INPUT RECORDS:

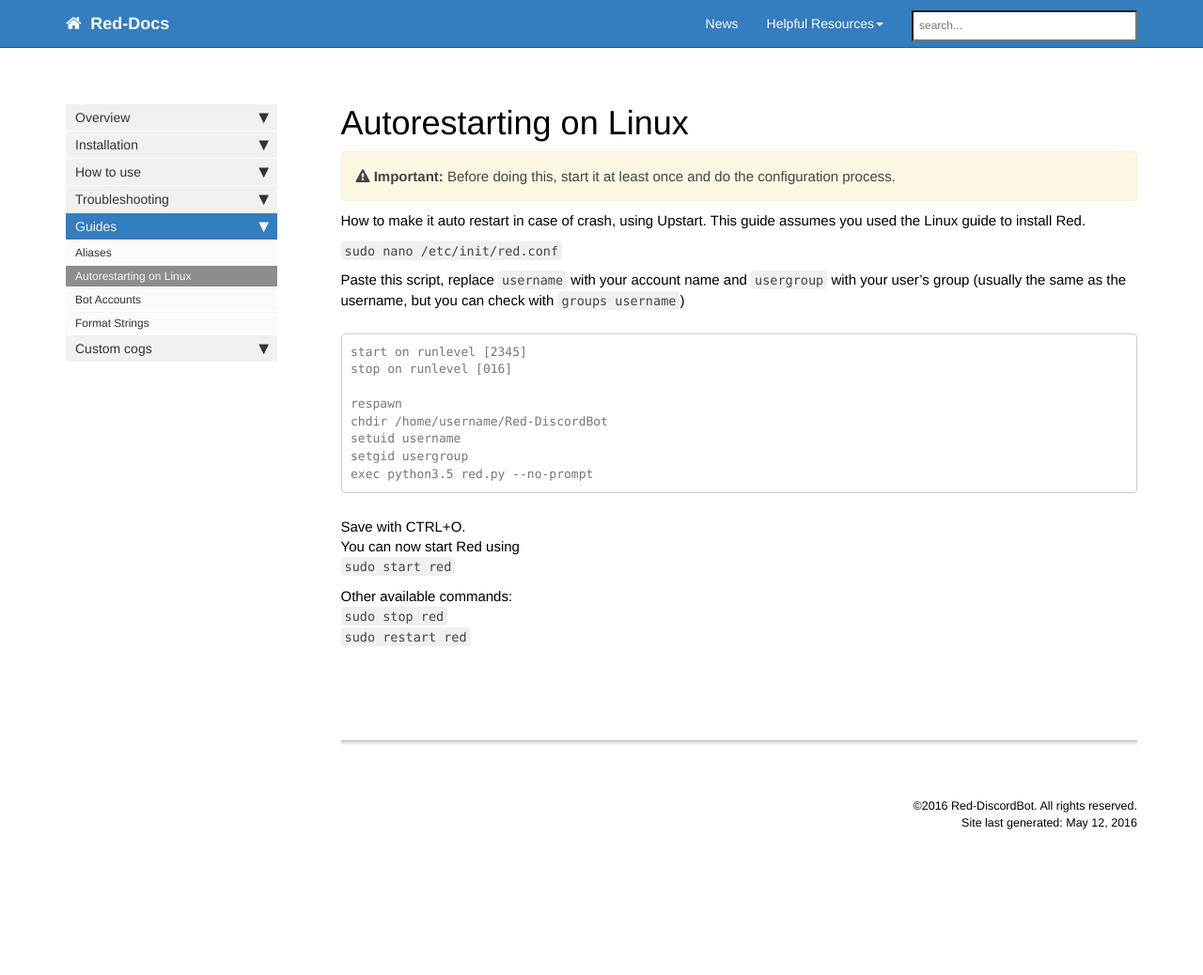
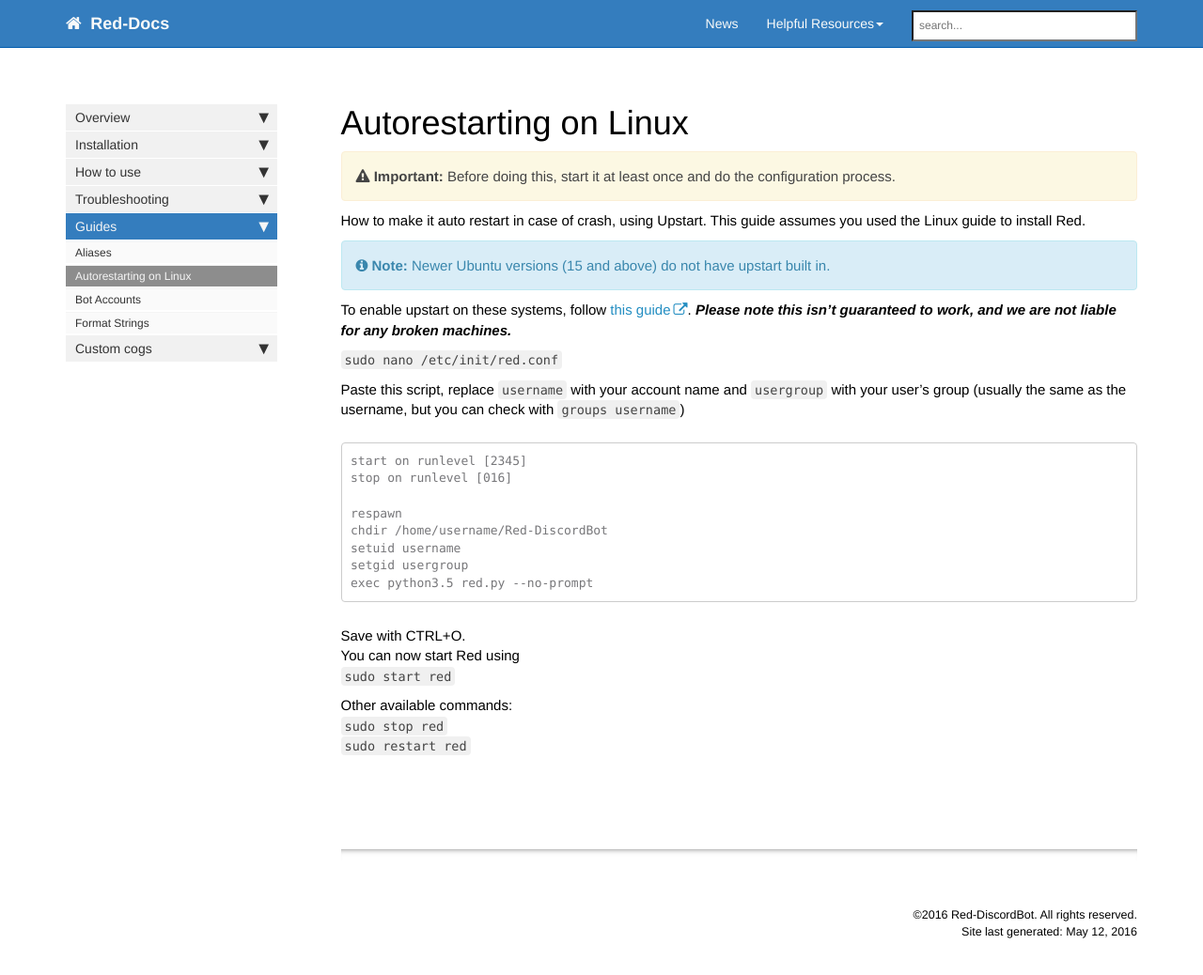
Before and after one commit to Twentysix26/Red-Docs, a Jekyll site: the page built from red/red_guide_linux_upstart.md, in a window 1280 px wide and 1052 px high. Shown: the top 1038 px of the window at 94% size. Built offline with Jekyll 4.4.1, drawn with Linux system fonts in a browser that asks for light colours; nearby versions of some CDN libraries; comment, search, counter and statistics services are not loaded.

Commit message:
updated linux articles

```diff
--- a/red/red_guide_linux_upstart.md
+++ b/red/red_guide_linux_upstart.md
@@ -7,6 +7,8 @@ permalink: /red_guide_linux_upstart/
 {{site.data.alerts.important}} Before doing this, start it at least once and do the configuration process. {{site.data.alerts.end}}
 
 How to make it auto restart in case of crash, using Upstart. This guide assumes you used the Linux guide to install Red.
+{{site.data.alerts.note}} Newer Ubuntu versions (15 and above) do not have upstart built in.{{site.data.alerts.end}}
+To enable upstart on these systems, follow [this guide](https://www.maketecheasier.com/re-enable-upstart-ubuntu/). ***Please note this isn't guaranteed to work, and we are not liable for any broken machines.***
 
 `sudo nano /etc/init/red.conf`
 
```
Also changed, not shown: red/red_install_fedora.md (+1 -0 lines), red/red_install_linux.md (+2 -0 lines).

THE TASK:
Write out each line of the data that holds the string "site".

OUTPUT:
Before and after one commit to Twentysix26/Red-Docs, a Jekyll site: the page built from red/red_guide_linux_upstart.md, in a window 1280 px wide and 1052 px high. Shown: the top 1038 px of the window at 94% size. Built offline with Jekyll 4.4.1, drawn with Linux system fonts in a browser that asks for light colours; nearby versions of some CDN libraries; comment, search, counter and statistics services are not loaded.
 {{site.data.alerts.important}} Before doing this, start it at least once and do the configuration process. {{site.data.alerts.end}}
+{{site.data.alerts.note}} Newer Ubuntu versions (15 and above) do not have upstart built in.{{site.data.alerts.end}}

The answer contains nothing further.